Segment Start: Records provided
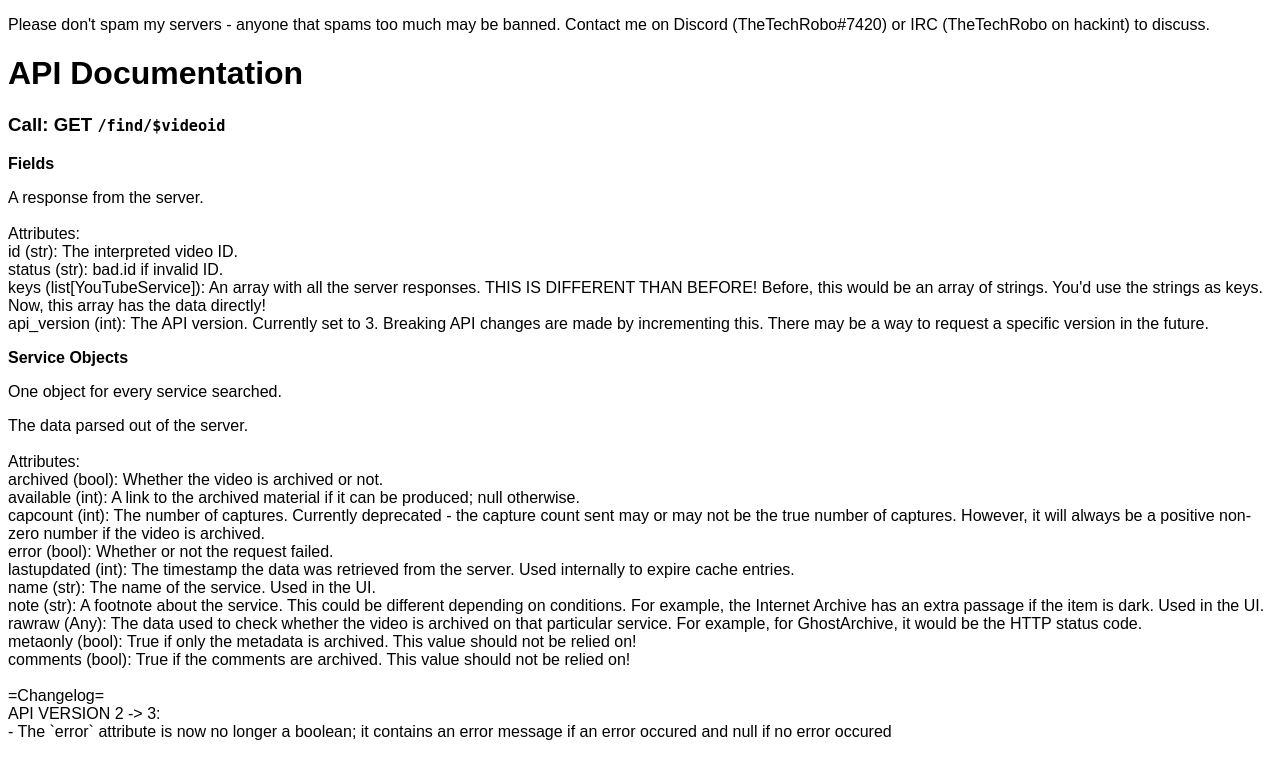
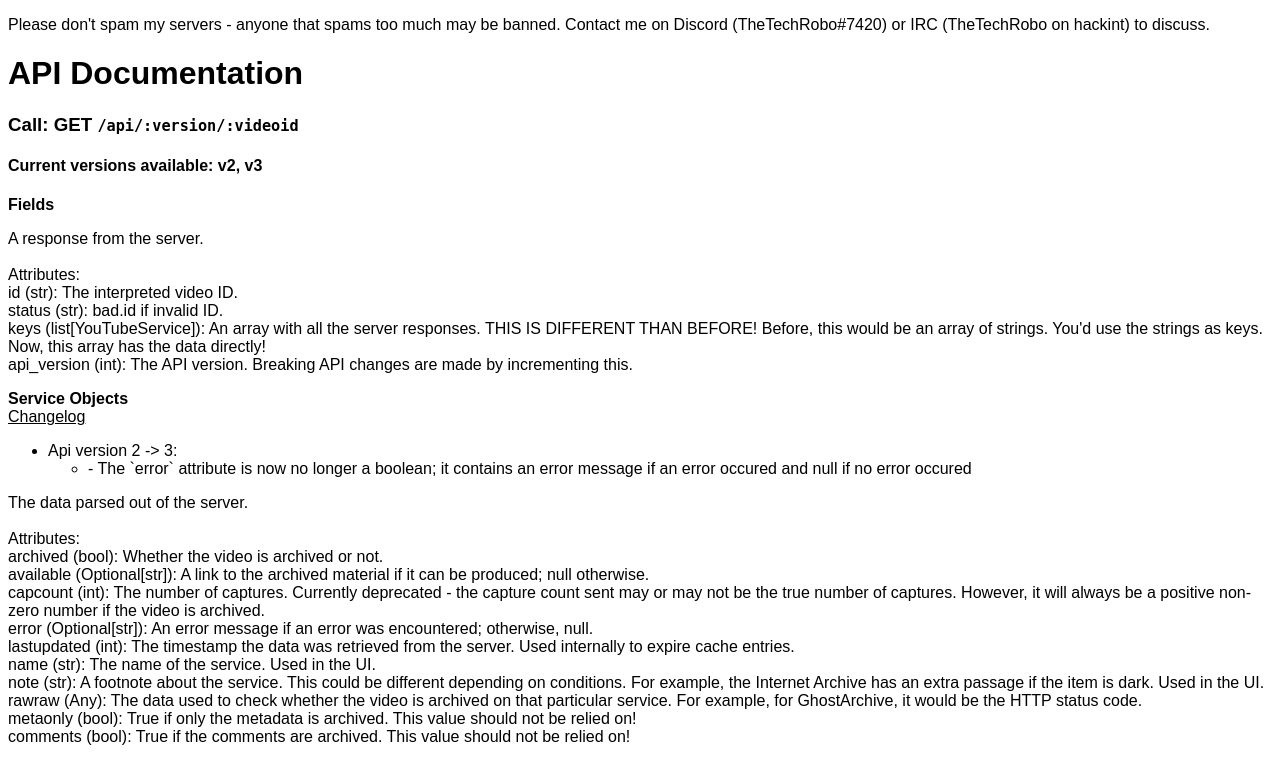
Before and after one commit to TheTechRobo/youtubevideofinder, a Flask app: page /api in a window 1280 px wide. Shown: the top 784 px of the page. Run offline with Flask 2, Linux system fonts and the light colour scheme.

Commit message:
Update docs

```diff
--- a/app.py
+++ b/app.py
@@ -27,10 +27,27 @@ async def youtube(v, id, site="youtube"):
 async def index():
     return render_template("init.html")
 
+def parseChangelog(changelog):
+    parsed = {}
+    for i in changelog.split("API VERSION "):
+        restOfLine = i.split("\n")[0]
+        others = i.split("\n")[1:]
+        parsed[restOfLine] = others
+    return parsed
+
 @app.route("/api")
 async def api():
     responseDocstring = lostmediafinder.YouTubeResponse.__doc__
     serviceDocstring = lostmediafinder.Service.__doc__
+    changelog = [{}, {}]
+    rChangelog = responseDocstring.split("=Changelog=")
+    sChangelog = serviceDocstring.split("=Changelog=")
+    responseDocstring = rChangelog[0]
+    serviceDocstring = sChangelog[0]
+    if len(rChangelog) > 1:
+        changelog[0] = parseChangelog(rChangelog[1].strip())
+    if len(sChangelog) > 1:
+        changelog[1] = parseChangelog(sChangelog[1].strip())
     # TODO: Parse that
     # This works fine for now tho
-    return render_template("api.html", fields=responseDocstring, services=serviceDocstring, type=type)
+    return render_template("api.html", fields=responseDocstring, services=serviceDocstring, changelog=changelog)
--- a/lostmediafinder/types.py
+++ b/lostmediafinder/types.py
@@ -37,9 +37,9 @@ class Service(JSONDataclass):
 
     Attributes:
         archived (bool): Whether the video is archived or not.
-        available (int): A link to the archived material if it can be produced; null otherwise.
+        available (Optional[str]): A link to the archived material if it can be produced; null otherwise.
         capcount (int): The number of captures. Currently deprecated - the capture count sent may or may not be the true number of captures. However, it will always be a positive non-zero number if the video is archived.
-        error (bool): Whether or not the request failed.
+        error (Optional[str]): An error message if an error was encountered; otherwise, null.
         lastupdated (int): The timestamp the data was retrieved from the server. Used internally to expire cache entries.
         name (str): The name of the service. Used in the UI.
         note (str): A footnote about the service. This could be different depending on conditions. For example, the Internet Archive has an extra passage if the item is dark. Used in the UI.
@@ -138,7 +138,7 @@ class YouTubeResponse(JSONDataclass):
         id (str): The interpreted video ID.
         status (str): bad.id if invalid ID.
         keys (list[YouTubeService]): An array with all the server responses. THIS IS DIFFERENT THAN BEFORE! Before, this would be an array of strings. You'd use the strings as keys. Now, this array has the data directly!
-        api_version (int): The API version. Currently set to %s. Breaking API changes are made by incrementing this. There may be a way to request a specific version in the future.
+        api_version (int): The API version. Breaking API changes are made by incrementing this.
     """
     id: str
     status: str
--- a/templates/api.html
+++ b/templates/api.html
@@ -10,9 +10,25 @@ body {
   <body>
     <p>Please don't spam my servers - anyone that spams too much may be banned. Contact me on Discord (TheTechRobo#7420) or IRC (TheTechRobo on hackint) to discuss.</p>
     <h1>API Documentation</h1>
-    <h3>Call: GET <code>/find/$videoid</code></h3>
+    <h3>Call: GET <code>/api/:version/:videoid</code></h3>
+    <h4>Current versions available: v2, v3</h4>
     <p>
     <b>Fields</b>
+    {% if changelog[0] %}<div id="Fcl">
+      <u>Changelog</u>
+      <ul>
+        {% for log, logitems in changelog[0].items() %}
+          {% if log %}
+            <li>Api version {{log}}</li>
+            <ul>
+              {% for logitem in logitems %}
+                <li>{{logitem}}</li>
+              {% endfor %}
+            </ul>
+          {% endif %}
+        {% endfor %}
+      </ul>
+    </div>{%endif%}
     <br>
     <dl>
       {% if fields is mapping %}
@@ -30,7 +46,21 @@ body {
       {% endif %}
     </dl>
     <b>Service Objects</b>
-    <p>One object for every service searched.</p>
+    {% if changelog[1] %}<div id="Scl">
+      <u>Changelog</u>
+      <ul>
+        {% for log, logitems in changelog[1].items() %}
+          {% if log %}
+            <li>Api version {{log}}</li>
+            <ul>
+              {% for logitem in logitems %}
+                <li>{{logitem}}</li>
+              {% endfor %}
+            </ul>
+          {% endif %}
+        {% endfor %}
+      </ul>
+    </div>{%endif%}
     {% if services is mapping %}
       <dl>
         {% for field, value in services.items() %}
```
Segment End: Records provided
What to work on>
In your copy, repeat each record exactly and include no pictures.

Answer to this task>
Before and after one commit to TheTechRobo/youtubevideofinder, a Flask app: page /api in a window 1280 px wide. Shown: the top 784 px of the page. Run offline with Flask 2, Linux system fonts and the light colour scheme.

Commit message:
Update docs

```diff
--- a/app.py
+++ b/app.py
@@ -27,10 +27,27 @@ async def youtube(v, id, site="youtube"):
 async def index():
     return render_template("init.html")
 
+def parseChangelog(changelog):
+    parsed = {}
+    for i in changelog.split("API VERSION "):
+        restOfLine = i.split("\n")[0]
+        others = i.split("\n")[1:]
+        parsed[restOfLine] = others
+    return parsed
+
 @app.route("/api")
 async def api():
     responseDocstring = lostmediafinder.YouTubeResponse.__doc__
     serviceDocstring = lostmediafinder.Service.__doc__
+    changelog = [{}, {}]
+    rChangelog = responseDocstring.split("=Changelog=")
+    sChangelog = serviceDocstring.split("=Changelog=")
+    responseDocstring = rChangelog[0]
+    serviceDocstring = sChangelog[0]
+    if len(rChangelog) > 1:
+        changelog[0] = parseChangelog(rChangelog[1].strip())
+    if len(sChangelog) > 1:
+        changelog[1] = parseChangelog(sChangelog[1].strip())
     # TODO: Parse that
     # This works fine for now tho
-    return render_template("api.html", fields=responseDocstring, services=serviceDocstring, type=type)
+    return render_template("api.html", fields=responseDocstring, services=serviceDocstring, changelog=changelog)
--- a/lostmediafinder/types.py
+++ b/lostmediafinder/types.py
@@ -37,9 +37,9 @@ class Service(JSONDataclass):
 
     Attributes:
         archived (bool): Whether the video is archived or not.
-        available (int): A link to the archived material if it can be produced; null otherwise.
+        available (Optional[str]): A link to the archived material if it can be produced; null otherwise.
         capcount (int): The number of captures. Currently deprecated - the capture count sent may or may not be the true number of captures. However, it will always be a positive non-zero number if the video is archived.
-        error (bool): Whether or not the request failed.
+        error (Optional[str]): An error message if an error was encountered; otherwise, null.
         lastupdated (int): The timestamp the data was retrieved from the server. Used internally to expire cache entries.
         name (str): The name of the service. Used in the UI.
         note (str): A footnote about the service. This could be different depending on conditions. For example, the Internet Archive has an extra passage if the item is dark. Used in the UI.
@@ -138,7 +138,7 @@ class YouTubeResponse(JSONDataclass):
         id (str): The interpreted video ID.
         status (str): bad.id if invalid ID.
         keys (list[YouTubeService]): An array with all the server responses. THIS IS DIFFERENT THAN BEFORE! Before, this would be an array of strings. You'd use the strings as keys. Now, this array has the data directly!
-        api_version (int): The API version. Currently set to %s. Breaking API changes are made by incrementing this. There may be a way to request a specific version in the future.
+        api_version (int): The API version. Breaking API changes are made by incrementing this.
     """
     id: str
     status: str
--- a/templates/api.html
+++ b/templates/api.html
@@ -10,9 +10,25 @@ body {
   <body>
     <p>Please don't spam my servers - anyone that spams too much may be banned. Contact me on Discord (TheTechRobo#7420) or IRC (TheTechRobo on hackint) to discuss.</p>
     <h1>API Documentation</h1>
-    <h3>Call: GET <code>/find/$videoid</code></h3>
+    <h3>Call: GET <code>/api/:version/:videoid</code></h3>
+    <h4>Current versions available: v2, v3</h4>
     <p>
     <b>Fields</b>
+    {% if changelog[0] %}<div id="Fcl">
+      <u>Changelog</u>
+      <ul>
+        {% for log, logitems in changelog[0].items() %}
+          {% if log %}
+            <li>Api version {{log}}</li>
+            <ul>
+              {% for logitem in logitems %}
+                <li>{{logitem}}</li>
+              {% endfor %}
+            </ul>
+          {% endif %}
+        {% endfor %}
+      </ul>
+    </div>{%endif%}
     <br>
     <dl>
       {% if fields is mapping %}
@@ -30,7 +46,21 @@ body {
       {% endif %}
     </dl>
     <b>Service Objects</b>
-    <p>One object for every service searched.</p>
+    {% if changelog[1] %}<div id="Scl">
+      <u>Changelog</u>
+      <ul>
+        {% for log, logitems in changelog[1].items() %}
+          {% if log %}
+            <li>Api version {{log}}</li>
+            <ul>
+              {% for logitem in logitems %}
+                <li>{{logitem}}</li>
+              {% endfor %}
+            </ul>
+          {% endif %}
+        {% endfor %}
+      </ul>
+    </div>{%endif%}
     {% if services is mapping %}
       <dl>
         {% for field, value in services.items() %}
```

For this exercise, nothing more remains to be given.